Safety net hospitals governed by elected officials reported higher profits than those governed by political appointees, not-for-profit boards or for-profit directors, according to a study.
The report, published in the journal Health Affairs, compared the average operating margin across four categories of governance for 150 safety net hospitals. The hospitals were members of the National Association of Public Hospitals and Health Systems, those with a high percentage of Medicaid patients or those with a high percentage of minority patients. The data covered 2003 through 2007, the year the nation's 18-month recession began.
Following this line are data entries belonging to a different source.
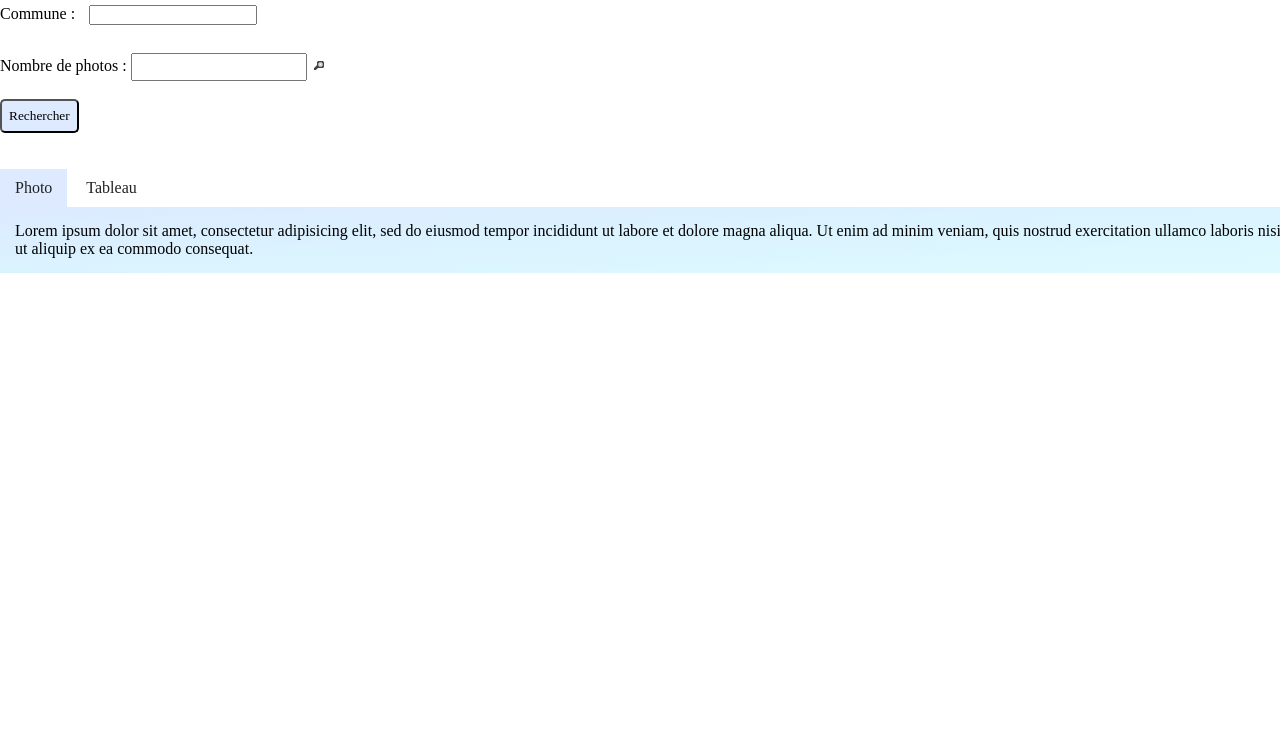
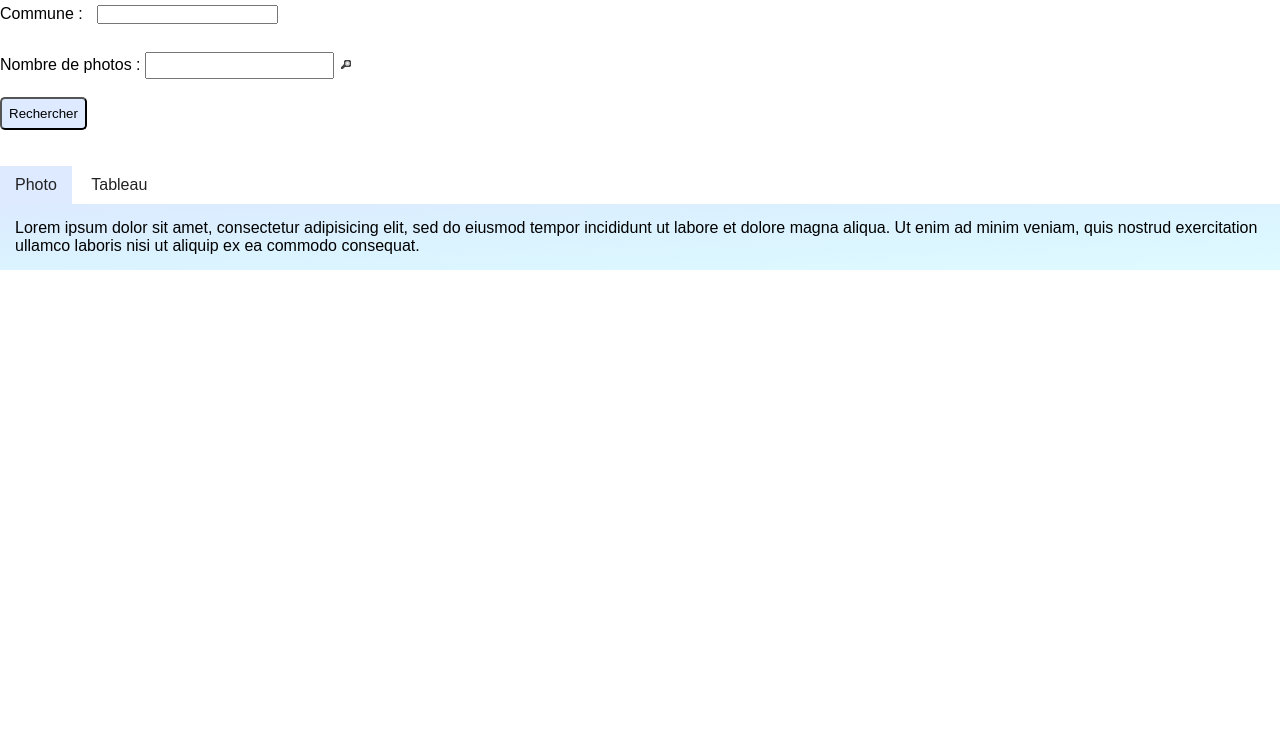
Before and after one commit to BahiaSechi/FlickrJSProject, a plain HTML site: page index.html in a window 1280 px wide. Shown: the part 62-800 px from the top of the page. Drawn offline with nearby package versions, Linux system fonts and the light colour scheme.

Commit message:
modif tete du site

```diff
--- a/stylesheet.css
+++ b/stylesheet.css
@@ -1,7 +1,7 @@
 * {
     margin : 0;
     padding : 0;
-    font-family: "Manjari Bold";
+    font-family: "Manjari Bold", sans-serif;
 }
 
 h1 {
```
Public hospitals governed by elected officials operated in competitive markets reported the highest operating margin, on average, at 7%. Hospitals governed by political appointees reported a slim average 0.7% operating margin. Safety net not-for-profit and for-profit hospitals reported margins of -0.9% and -2%, respectively.